The oldest cultivated
grain may, after more than 10,000 years, regain a bit of the limelight it has
lost in the last couple of years.
Not since 1997-98,
when it was overtaken by corn, has wheat been the world's most produced cereal,
a title it held for millennia.
Now, world farmers
produce 40% more corn than wheat.
But if corn's advance
has really been fuelled by expanded investment and technological innovations,
including genetically modified seed, then wheat could be poised for a bit of
While the European
Union, the world's biggest wheat producer, frowns on GM technology, the
opportunities for technological advances to "give growers more crop options" remain
robust, said Mac Marshall, an economist at Monsanto, tells Agrimoney.com.
Mr Marshall puts great
stress on "digital ag" – the use of data on best practice to promote more
efficient use of existing technologies in the likes of seed, fertilizers and
agrichemicals, and so supercharge yields.
Sure, the average US
corn yield hit a record 175 bushels per acre last year.
"But we have a couple
of places in the country where growers have harvested 500 bushels an acre."
Digital ag "is about
narrowing the gap between the average, and what you can conceivably achieve."
"Digital tools can
really help growers realise the potential of their farms."
Question of choice
Returning to wheat, UK
farmer Rod Smith achieved a world record yield of 16.52 tonnes per hectare in
2015, when the European Union average was 6.29 tonnes per hectare. (The record
was taken in February by New Zealand's Eric Watson, with a result of 16.79
tonnes per hectare.)
However, while wheat
may remain a mainstay of farmers in Europe, for whom high-yielding GM
alternatives are not an option, the popularity of the grain has steadily
declined in the US.
US farmers are this
year expected to sow a 100+ year low of 46.1m acres of the grain, extending a
slide from 75.1m acres in 1996 – while preparing to plant (mainly GM) soybeans
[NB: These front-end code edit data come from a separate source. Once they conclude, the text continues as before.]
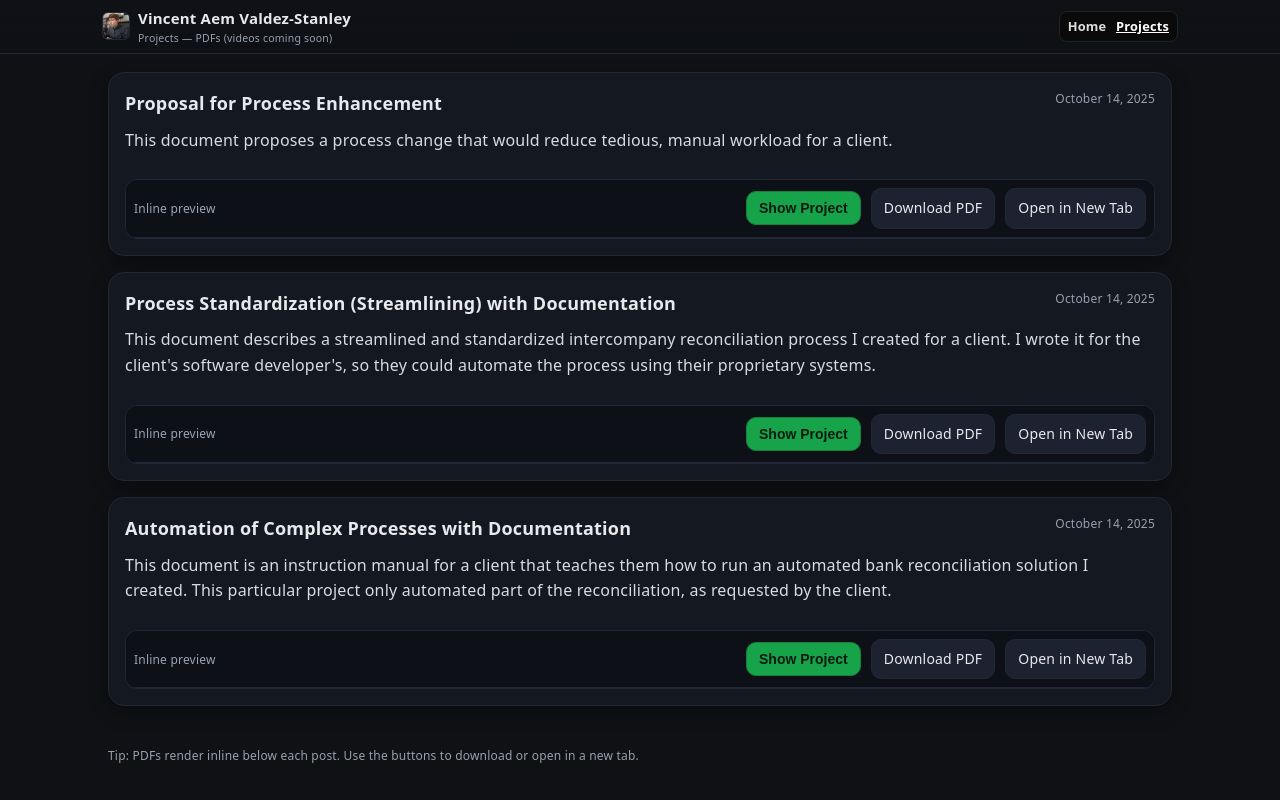
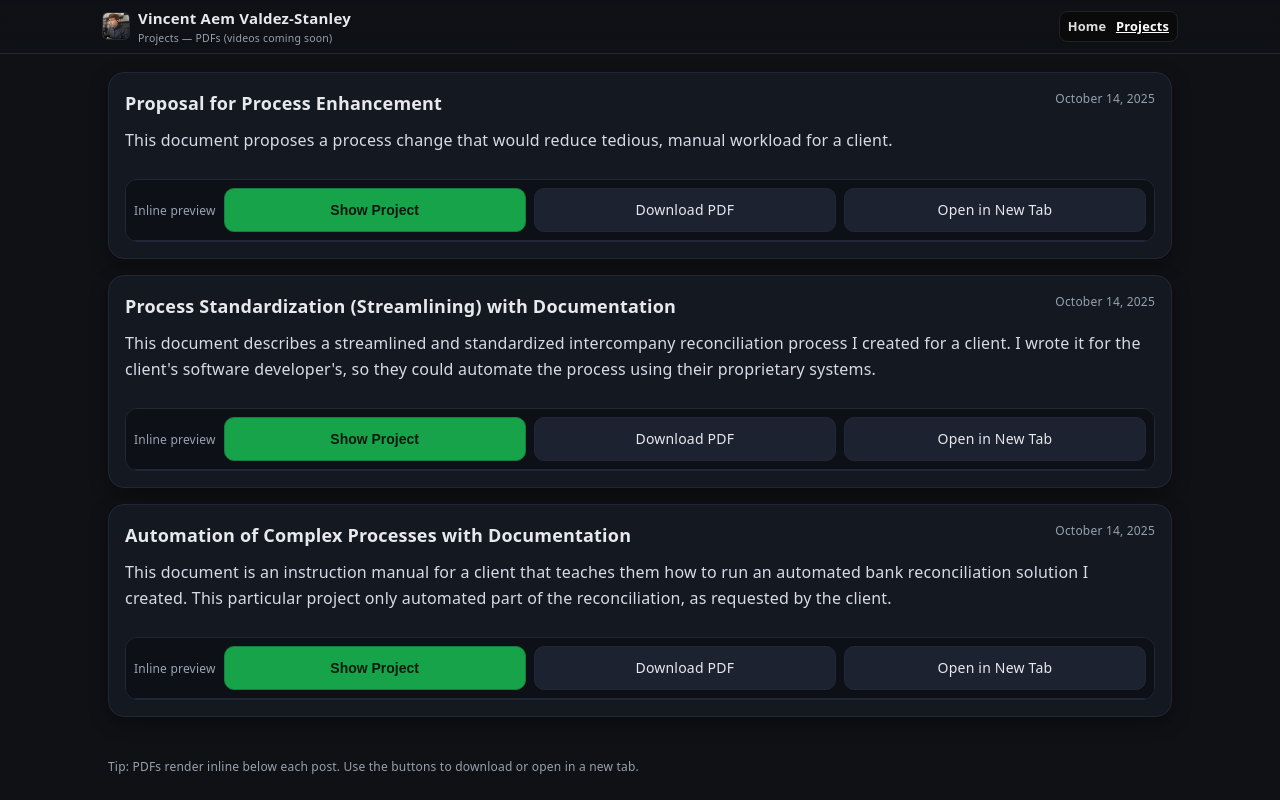
Before and after one commit to vavstanley/vavstanley.github.io, a plain HTML site: page projects.html in a window 1280 px wide. Drawn offline with Linux system fonts and the light colour scheme.

Commit message:
Update projects.html
Added CSS code to make PDF buttons uniform.

```diff
--- a/projects.html
+++ b/projects.html
@@ -143,6 +143,33 @@
     }
       /* Hide the filter controls but keep the markup & JS intact */
       .controls { display: none !important; }
+    /* === Uniform PDF viewer buttons (mobile + desktop) === */
+.pdfBar {
+  display: flex;                 /* ensure flex container */
+  align-items: center;
+  gap: 8px;
+  flex-wrap: wrap;               /* wrap cleanly on small screens */
+}
+
+/* Make all buttons identical height and prevent multi-line labels */
+.pdfBar .btn {
+  display: inline-flex;
+  align-items: center;
+  justify-content: center;
+  white-space: nowrap;           /* keep each label on one line */
+  height: 44px;                  /* same height */
+  min-width: 140px;              /* enough for "Open in New Tab" */
+  padding: 0 14px;
+  flex: 1 1 0;                   /* share width evenly */
+}
+
+/* On small phones, stack for perfect equality */
+@media (max-width: 480px){
+  .pdfBar .btn {
+    flex: 1 0 100%;              /* full-width, one per row */
+    margin: 2px 0;
+  }
+}
 
   </style>
 </head>
```
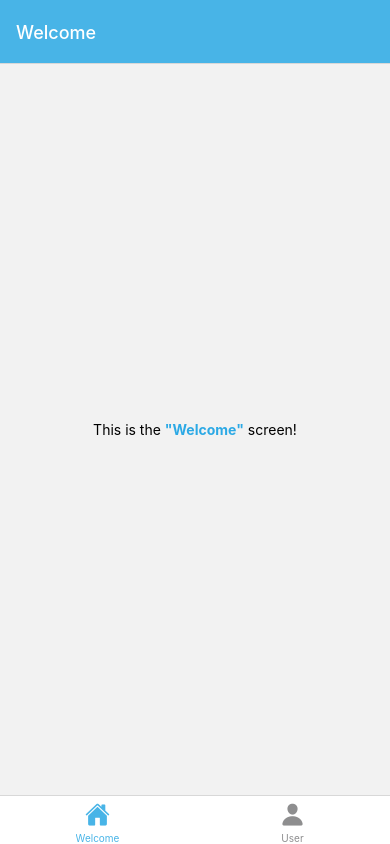
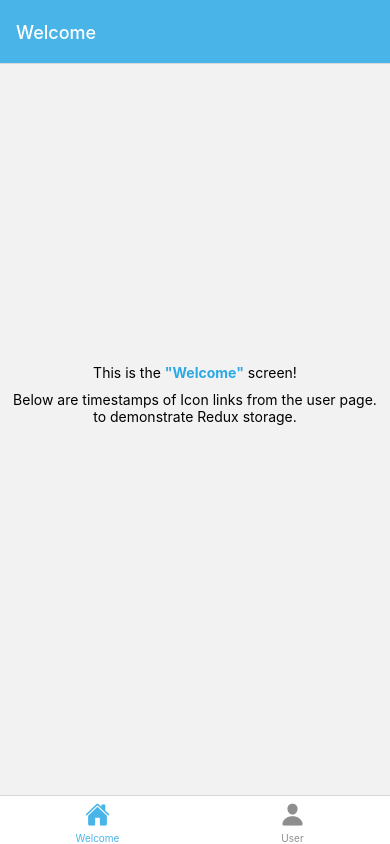
Before and after one commit to dbbrandt/react-native-expo-shells, a React Native app: screen /Welcome in a window 390 px wide. Built offline with nearby package versions, Linux system fonts and the light colour scheme.

Commit message:
Added id to stored object.
Rendered data in flatlist.

```diff
--- a/screens/UserScreen.js
+++ b/screens/UserScreen.js
@@ -2,8 +2,18 @@ import { View, Text, Button, StyleSheet } from 'react-native';
 import Colors from "../constants/colors";
 import IconButton from "../components/iconButton";
 
+import {useSelector, useDispatch} from 'react-redux';
+import { addSomeData} from "../store/data";
+
 function UserScreen({ navigation }) {
+  const someData = useSelector((state) => state.appdata.someData);
+  const dispatch = useDispatch();
+
   function gotoHomeHandler() {
+    const id = someData.length + 1;
+    const now = new Date();
+    // Storing a multi-value object in state
+    dispatch(addSomeData({id: id, dateAdded: now.toLocaleString()}));
     navigation.navigate('Welcome')
   }
 
--- a/screens/WelcomeScreen.js
+++ b/screens/WelcomeScreen.js
@@ -1,12 +1,38 @@
-import { View, Text, StyleSheet } from 'react-native';
+import {View, Text, StyleSheet, FlatList} from 'react-native';
 import Colors from "../constants/colors";
+import {useSelector} from "react-redux";
 
 function WelcomeScreen() {
+    const someData = useSelector((state) => state.appdata.someData);
+    const dateArray = someData.map((item) => `${item.dateAdded} (id - ${item.id})`);
+
+    function dateList(item, index) {
+        return (
+            <View style={styles.listContainer}>
+                <Text style={{marginBottom: 10}}>{index+1}. {item}</Text>
+            </View>
+        )
+    }
+
     return (
         <View style={styles.rootContainer}>
-      <Text>
+            <View style={styles.welcomeText}>
+                <Text style={{marginBottom: 10}}>
                     This is the <Text style={styles.highlight}>"Welcome"</Text> screen!
                 </Text>
+                <Text>
+                    Below are timestamps of Icon links from the user page.
+                </Text>
+                <Text>
+                    to demonstrate Redux storage.
+                </Text>
+            </View>
+            <View style={styles.listContainer}>
+                <FlatList data={dateArray}
+                          keyExtractor={(item) => item.id}
+                          renderItem={({item, index}) => dateList(item, index)}
+                />
+            </View>
         </View>
     );
 }
@@ -19,8 +45,18 @@ const styles = StyleSheet.create({
         justifyContent: 'center',
         alignItems: 'center',
     },
+    welcomeText: {
+        flex: 1,
+        justifyContent: 'flex-end',
+        alignItems: 'center',
+        marginBottom: 10,
+    },
     highlight: {
         fontWeight: 'bold',
         color: Colors.textHighlight,
     },
+    listContainer: {
+        flex: 1,
+
+    }
 });
--- a/store/data.js
+++ b/store/data.js
@@ -1,17 +1,17 @@
 import {createSlice} from '@reduxjs/toolkit';
 
 const dataSlice = createSlice({
-    name: 'somedata',
+    name: 'appdata',
     initialState: {
         someData: []
     },
     // With redux toolkit you can mutate state unlike plain redux because the toolkit takes care of it.
     reducers: {
         addSomeData: (state, action) => {
-            state.someData.push(action.payload.somedata);
+            state.someData.push({id: action.payload.id, dateAdded: action.payload.dateAdded});
         },
         removeSomeData: (state, action) => {
-            state.someData.splice(state.someData.indexOf(action.payload.id), 1);
+            state.someData = state.someData.filter((item) => item.id != action.payload.id);
         }
     }
 });
--- a/store/store.js
+++ b/store/store.js
@@ -6,6 +6,6 @@ import dataReReducer from './data';
 
 export const store = configureStore({
     reducer: {
-        favorites: dataReReducer
+        appdata: dataReReducer
     }
 });
```
Lines whose indentation alone changed are shown as unchanged.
in record amounts.
But making wheat more
appealing to them, through yield advances enabled through technology such as
digital tools, would render the grain a stronger option for inclusion in
growers' sowing programmes.
Illinois vs France
That would be a
benefit to more than farmers themselves who, given greater choice of
high-performing crops, stand to lift their margin prospects.
Indeed, Mr Marshall
notes the foregone opportunities for growers without access to premier
"For example, between
the 1970s and 1990s, corn yields had a higher annual rate of gain in France than
in Illinois," the second-highest US corn-producing state.
"But over the past 20
years, you've seen acceleration in the rate of gain for Illinois but
significant deceleration in France.
"You've seen the same
trend of increase in Ontario, which is a region in Canada with a similar
agronomic profile to France – but with access to GM technology and commensurate
increased adoption rates."
Denying growers the
"critical tool" of GM has meant a "lot of foregone opportunity for the farming
sectors in countries without it".
To this point, if
France had seen the same rate of gain over the past 20 years as Illinois, its
cumulative productivity increase would have been over 1.5bn bushels, according
to Monsanto. [With link to HP piece.]
By contrast, in South
America, GM technology has "enabled a whole new industry - we now have soybean
farming as a vocation".
growers would not have been able to grow soybeans "with the degree of
efficiency that has made Argentina and Brazil into powerhouses" in the crop. Since
1996, soybean area in Argentina and Brazil has tripled to nearly 55 million
'All in it together'
And it is not just
growers which stand to profit from technological advance.
growers mean better prospects for the companies which supply them, such as
machinery and fertilizer makers, and indeed seed groups such as Monsanto.
"We are all in the
industry better off when those who grow crops are better off," Mr Marshall
consumer gains too, through more certain food supplies which, in being cheaper
to produce, come at a lower cost to them too.
"The benefits are felt
throughout the whole food chain," he says, flagging a "social responsibility"
too to help ensure food production is maximised.
No cause for complacency
The stakes are high,
with Mr Marshall frowning on ideas that a build in world grain stocks means
that agriculture has demand needs under control.
'oversupply' position is just that – it's a position, not a structural change."
This season, global
stocks of food commodities – protein, grain, and oilseeds - are equivalent to
about 75 days' supply, he says.
"It does not make much
of a change in production to get to the 60 days we saw in 2007-08, when we saw
food riots, and food prices skyrocketed - to go from oversupply to a relative
Helped by largely
benign weather, "we are coming off the back of four very, very strong
production years for corn, soybeans and wheat.
"But Mother Nature is
not always that kind."
Mac Marshall will be speaking on Agrimoney LIVE's Agri-tech Investment day. Fore more information please click here.